As heavy machinery moves in to remove sections of the Great Works Dam this week, it is fitting to pay tribute to the dam’s history. Along with other dams on the Penobscot, it provided power for mills and factories that spurred the local economy and provided meaningful jobs manufacturing wood products, pulp and paper, shoes, canoes and clothing — all of which were produced in Old Town. This heritage is part of Maine’s story and should be held up and honored for having bettered the lives of thousands of people over the past century.
But dams also have taken a toll on our rivers. Maine’s rivers once served as open waterways for millions of sea-run fish migrating from the Gulf of Maine to spawning habitat deep inland, but the damming of our rivers — Maine has an estimated 1,000 dams — was like just so many brick walls. Runs of salmon, shad, alewives and other species plummeted as dams proliferated and few of these dams included any form of fish passage.
The fate of these fish wasn’t much of a concern during the decades when our rivers were treated like open sewers for industrial waste, but the federal Clean Water Act has brought us a long way since then. We now have an opportunity to restore sea-run fish populations to our rivers and to strengthen the traditions and recreational and economic opportunities that go hand in hand with healthy rivers. Doing so requires finding the right balance between our continuing need for renewable energy and our growing aspirations for healthy rivers.
The Penobscot River Restoration Project provides just such a balance because it will significantly improve access for 11 species of sea-run fish to nearly 1,000 miles of historic river habitat while maintaining current levels of power generation. Although the Great Works and Veazie dams will be removed as part of the project, and the Howland dam will be decommissioned, the Penobscot River Agreement provides for increased power generation at six existing dams, resulting in no loss of total power production.

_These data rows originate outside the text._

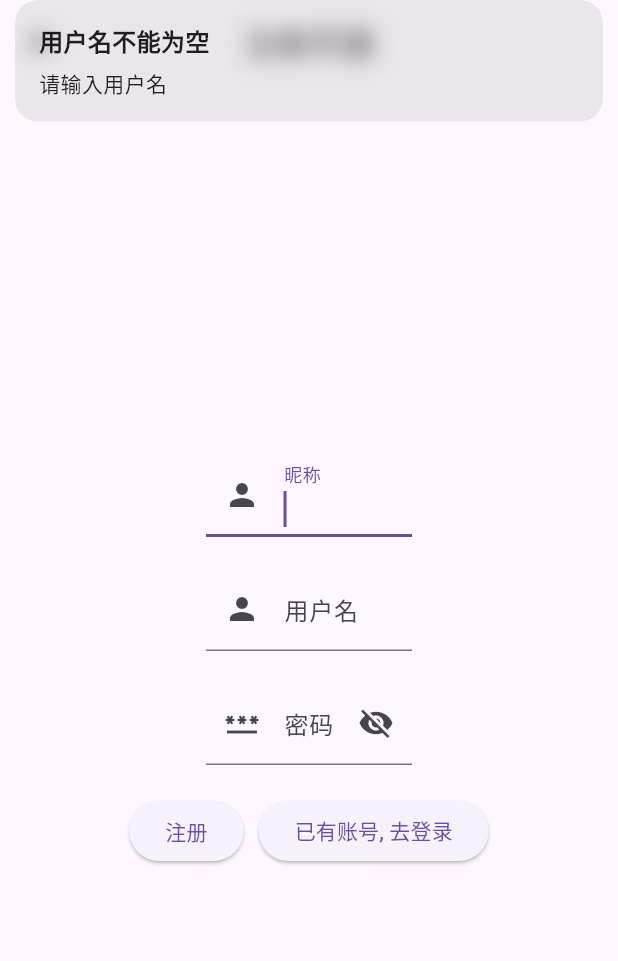
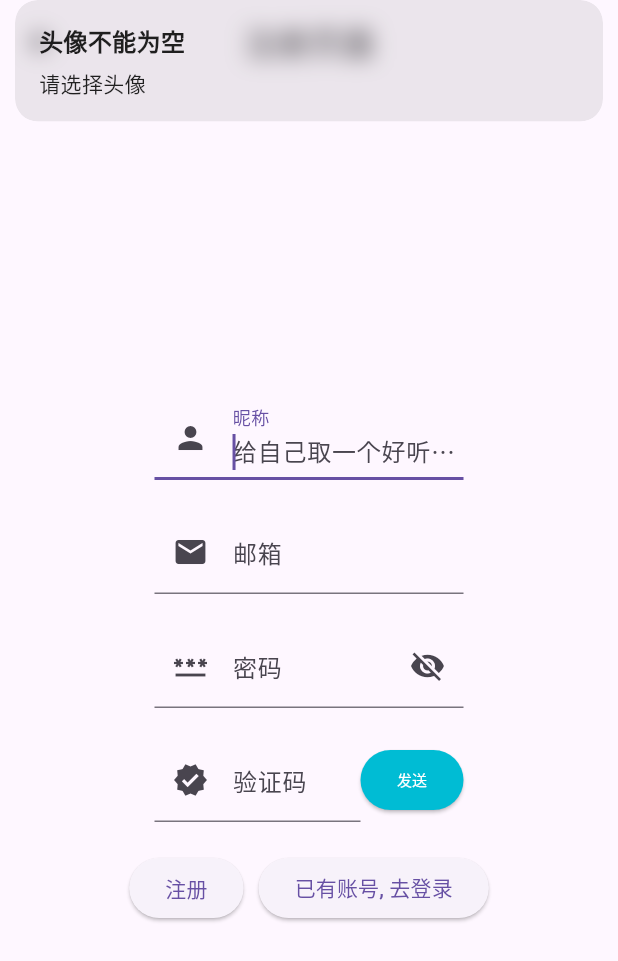
Before and after one commit to Guo-Chenxu/pot-chat, a Flutter app: the RegisterView screen opened by its route, after a tap on "注册", on a phone screen of 412 x 824 dp. Shown: the top 961 px of the screen. Run offline on Flutter 3.47's test engine with Material 3 defaults, Android fonts, the phone set to English and light mode, and no system bars; our stand-ins replace dio, get, logger; missing offline and left inert: sp_util.

Commit message:
feat: 完成前端注册页面(缺少头像)

```diff
--- /dev/null
+++ b/pot_chat_front/lib/pages/register/component/email_body.dart
@@ -0,0 +1,24 @@
+import 'package:flutter/material.dart';
+import 'package:get/get.dart';
+import 'package:pot_chat_front/pages/register/register_controller.dart';
+
+// 邮箱框
+class EmailBody extends GetView<RegisterController> {
+  const EmailBody({super.key});
+
+  @override
+  Widget build(BuildContext context) {
+    return SizedBox(
+      width: MediaQuery.of(context).size.width / 2,
+      child: TextField(
+        autofocus: true,
+        onChanged: (value) => controller.onEmailChanged(value),
+        decoration: const InputDecoration(
+          labelText: '邮箱',
+          hintText: '用于登录的邮箱',
+          prefixIcon: Icon(Icons.email),
+        ),
+      ),
+    );
+  }
+}
--- a/pot_chat_front/lib/pages/register/component/nickname.dart
+++ b/pot_chat_front/lib/pages/register/component/nickname_body.dart
@@ -1,22 +1,21 @@
 import 'package:flutter/material.dart';
 import 'package:get/get.dart';
 import 'package:pot_chat_front/pages/register/register_controller.dart';
-import 'package:pot_chat_front/routes/app_pages.dart';
 
 // 昵称框
-class NickName extends GetView<RegisterController> {
-  const NickName({super.key});
+class NicknameBody extends GetView<RegisterController> {
+  const NicknameBody({super.key});
 
   @override
   Widget build(BuildContext context) {
     return SizedBox(
-      width: MediaQuery.of(context).size.width / 3,
+      width: MediaQuery.of(context).size.width / 2,
       child: TextField(
         autofocus: true,
-        onChanged: (value) => controller.onUsernameChanged(value),
+        onChanged: (value) => controller.onNicknameChanged(value),
         decoration: const InputDecoration(
           labelText: '昵称',
-          hintText: '',
+          hintText: '给自己取一个好听的名字吧',
           prefixIcon: Icon(Icons.person),
         ),
       ),
--- /dev/null
+++ b/pot_chat_front/lib/pages/register/component/password_body.dart
@@ -0,0 +1,41 @@
+import 'package:flutter/material.dart';
+import 'package:get/get.dart';
+import 'package:pot_chat_front/pages/register/register_controller.dart';
+
+// 密码框
+class PasswordBody extends GetView<RegisterController> {
+  const PasswordBody({super.key});
+
+  @override
+  Widget build(BuildContext context) {
+    return GetX<RegisterController>(
+      init: controller,
+      initState: (_) {},
+      builder: (_) {
+        return SizedBox(
+          width: MediaQuery.of(context).size.width / 2,
+          child: TextField(
+            autocorrect: false,
+            obscureText: _.isObscure,
+            autofocus: true,
+            onChanged: (value) => controller.onPasswordChanged(value),
+            decoration: InputDecoration(
+              labelText: '密码',
+              hintText: '请输入密码',
+              prefixIcon: const Icon(Icons.password),
+              suffixIcon: IconButton(
+                onPressed: () {
+                  _.changeObscure();
+                },
+                icon: Obx(() {
+                  return Icon(
+                      _.isObscure ? Icons.visibility_off : Icons.visibility);
+                }),
+              ),
+            ),
+          ),
+        );
+      },
+    );
+  }
+}
--- a/pot_chat_front/lib/pages/register/component/register_body.dart
+++ b/pot_chat_front/lib/pages/register/component/register_body.dart
@@ -1,6 +1,9 @@
 import 'package:flutter/material.dart';
 import 'package:get/get.dart';
-import 'package:pot_chat_front/pages/register/component/nickname.dart';
+import 'package:pot_chat_front/pages/register/component/email_body.dart';
+import 'package:pot_chat_front/pages/register/component/nickname_body.dart';
+import 'package:pot_chat_front/pages/register/component/password_body.dart';
+import 'package:pot_chat_front/pages/register/component/verify_code_body.dart';
 import 'package:pot_chat_front/pages/register/register_controller.dart';
 import 'package:pot_chat_front/routes/app_pages.dart';
 
@@ -19,58 +22,19 @@ class RegisterBody extends GetView<RegisterController> {
           mainAxisAlignment: MainAxisAlignment.center,
           crossAxisAlignment: CrossAxisAlignment.center,
           children: [
-            const NickName(),
+            // todo 头像
+            // 昵称
+            const NicknameBody(),
             const SizedBox(height: 20),
-            // 用户名
-            SizedBox(
-              width: MediaQuery.of(context).size.width / 3,
-              child: TextField(
-                autofocus: true,
-                onChanged: (value) => controller.onUsernameChanged(value),
-                decoration: const InputDecoration(
-                  labelText: '用户名',
-                  hintText: '请输入用户名',
-                  prefixIcon: Icon(Icons.person),
-                ),
-              ),
-            ),
-            const SizedBox(
-              height: 20,
-            ),
+            // 邮箱
+            const EmailBody(),
+            const SizedBox(height: 20),
             // 密码
-            GetX<RegisterController>(
-              init: controller,
-              initState: (_) {},
-              builder: (_) {
-                return SizedBox(
-                  width: MediaQuery.of(context).size.width / 3,
-                  child: TextField(
-                    autocorrect: false,
-                    obscureText: _.isObscure,
-                    autofocus: true,
-                    onChanged: (value) => controller.onPasswordChanged(value),
-                    decoration: InputDecoration(
-                      labelText: '密码',
-                      hintText: '请输入密码',
-                      prefixIcon: const Icon(Icons.password),
-                      suffixIcon: IconButton(
-                        onPressed: () {
-                          _.changeObscure();
-                        },
-                        icon: Obx(() {
-                          return Icon(_.isObscure
-                              ? Icons.visibility_off
-                              : Icons.visibility);
-                        }),
-                      ),
-                    ),
-                  ),
-                );
-              },
-            ),
-            const SizedBox(
-              height: 20,
-            ),
+            const PasswordBody(),
+            const SizedBox(height: 20),
+            // 验证码
+            VerifyCodeBody(),
+            const SizedBox(height: 20),
             Row(
               mainAxisAlignment: MainAxisAlignment.center,
               crossAxisAlignment: CrossAxisAlignment.center,
--- /dev/null
+++ b/pot_chat_front/lib/pages/register/component/verify_code_body.dart
@@ -0,0 +1,73 @@
+import 'dart:async';
+
+import 'package:flutter/material.dart';
+import 'package:get/get.dart';
+import 'package:pot_chat_front/pages/register/register_controller.dart';
+
+// 验证码框
+class VerifyCodeBody extends GetView<RegisterController> {
+  VerifyCodeBody({super.key});
+
+  RxInt countDownTime = 0.obs;
+  Timer? timer;
+  RxBool enable = true.obs;
+
+  void dispose() {
+    timer?.cancel();
+  }
+
+  void startCountdownTimer() {
+    countDownTime.value = 60;
+    enable.value = false;
+    timer = Timer.periodic(const Duration(seconds: 1), (timer) {
+      if (countDownTime.value == 0) {
+        enable.value = true;
+        timer.cancel();
+        return;
+      }
+      countDownTime.value--;
+    });
+  }
+
+  @override
+  Widget build(BuildContext context) {
+    return Row(
+      crossAxisAlignment: CrossAxisAlignment.center,
+      mainAxisAlignment: MainAxisAlignment.center,
+      children: [
+        SizedBox(
+          width: MediaQuery.of(context).size.width / 2 * 2 / 3,
+          child: TextField(
+            autofocus: true,
+            onChanged: (value) => controller.onVerifyCodeChanged(value),
+            decoration: const InputDecoration(
+              labelText: '验证码',
+              hintText: '请输入验证码',
+              prefixIcon: Icon(Icons.verified),
+            ),
+          ),
+        ),
+        Obx(
+          () => SizedBox(
+            width: MediaQuery.of(context).size.width / 2 / 3,
+            child: ElevatedButton(
+              style: ElevatedButton.styleFrom(
+                backgroundColor: enable.value ? Colors.cyan : Colors.grey,
+              ),
+              child: Text(
+                countDownTime.value == 0 ? '发送' : '${countDownTime.value}s',
+                style: const TextStyle(fontSize: 10, color: Colors.white),
+              ),
+              onPressed: () {
+                if (!enable.value) return;
+                controller.sendVerifyCode().then((value) => {
+                      if (value) {startCountdownTimer()}
+                    });
+              },
+            ),
+          ),
+        ),
+      ],
+    );
+  }
+}
--- a/pot_chat_front/lib/pages/register/register_controller.dart
+++ b/pot_chat_front/lib/pages/register/register_controller.dart
@@ -15,32 +15,73 @@ class RegisterController extends GetxController {
 
   changeObscure() => _isObscure.value = !_isObscure.value;
 
-  String _username = "";
+  String _nickname = "";
   String _password = "";
+  String _verifyCode = "";
+  String _email = "";
+  String _avatar = "";
 
-  void onUsernameChanged(String username) {
-    _username = username.trim();
+  void onNicknameChanged(String nickname) {
+    _nickname = nickname.trim();
   }
 
   void onPasswordChanged(String password) {
     _password = password.trim();
   }
 
+  void onVerifyCodeChanged(String verifyCode) {
+    _verifyCode = verifyCode.trim();
+  }
+
+  void onEmailChanged(String email) {
+    _email = email.trim();
+  }
+
+  void onAvatarChanged(String avatar) {
+    _avatar = avatar.trim();
+  }
+
+  Future<bool> sendVerifyCode() async {
+    if (_email.isEmpty || !_email.isEmail) {
+      Get.snackbar('邮箱不正确', '请输入正确的邮箱');
+      return false;
+    }
+
+    CommonResp? commonResp = await _userService.sendVerifyCode(_email);
+    if (commonResp == null || commonResp.code != HttpCode.success) {
+      Get.snackbar('出现错误', commonResp?.message ?? '发送验证码失败');
+      return false;
+    }
+    return true;
+  }
+
   void register() async {
-    if (_username.isEmpty) {
-      Get.snackbar('用户名不能为空', '请输入用户名');
+    if (_avatar.isEmpty) {
+      Get.snackbar('头像不能为空', '请选择头像');
+      return;
+    }
+    if (_nickname.isEmpty) {
+      Get.snackbar('昵称不能为空', '请给自己取一个好听的昵称吧');
+      return;
+    }
+    if (_email.isEmpty || !_email.isEmail) {
+      Get.snackbar('邮箱不正确', '请输入正确的邮箱');
       return;
     }
     if (_password.isEmpty) {
       Get.snackbar('密码不能为空', '请输入密码');
       return;
     }
-
-    CommonResp? commonResp = await _userService.register(_username, _password);
-    if (commonResp == null || commonResp.code != HttpCode.success) {
-      Get.snackbar('出现错误', commonResp?.message ?? Constants.defaultError);
+    if (_verifyCode.isEmpty) {
+      Get.snackbar('验证码不能为空', '请输入验证码');
       return;
     }
+
+    // CommonResp? commonResp = await _userService.register(_username, _password);
+    // if (commonResp == null || commonResp.code != HttpCode.success) {
+    //   Get.snackbar('出现错误', commonResp?.message ?? Constants.defaultError);
+    //   return;
+    // }
 
     Get.snackbar('注册成功', '快去登录吧');
     const String route = AppRoutes.login;
```
Also changed, not shown: pot_chat_front/lib/http/request_apis.dart (+9 -1 lines), pot_chat_front/lib/service/user_service.dart (+11 -2 lines), 1 other file.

It has taken many years and great efforts by a broad coalition to get to this point in the Penobscot’s history, and we should all take note of this remarkable collaboration. State and federal agencies, local and national organizations, the Penobscot Indian Nation and the dam owners, residents and communities along the river and donors from Maine and beyond — all have played a critical role in getting us to Monday’s big moment.
And it’s not just about the fish, as we know from recent experience. Two dam removals on the Kennebec River have shown that select dam removals can have many benefits. Removal of the Edwards Dam (Augusta) in 1999 and the Fort Halifax dam (Winslow) in 2007 have resulted in the largest run of alewives in the country, with more than 2 million returning to the Sebasticook in the past few weeks alone. This annual run draws bald eagles, osprey and many other wildlife, and also lobstermen who harvest valuable local baitfish instead of purchasing bait from out of state. And economists have demonstrated that removal of the Edwards Dam, which has helped the Kennebec reach its healthiest level in more than a century, has boosted property values for waterfront landowners and made it an increasingly attractive destination for a broad range of activities.
Seeing what has happened on the Kennebec makes me particularly excited for the Penobscot. As an NRCM board member, I am proud of the role we have played in helping this project move forward, and as a resident of Maine I am proud of what this project means for a river that has given us so much for so many generations. As the cribwork is removed, we will be giving something back — and that gift will help nourish the river and the people of Maine for generations to come.
Bill Houston is a board member and past president of the Natural Resources Council of Maine. He is a Registered Maine Guide with thousands of river miles guiding canoe and raft trips and teaches outdoor leadership at Somerset Career and Technical Center. He lives in Kingfield.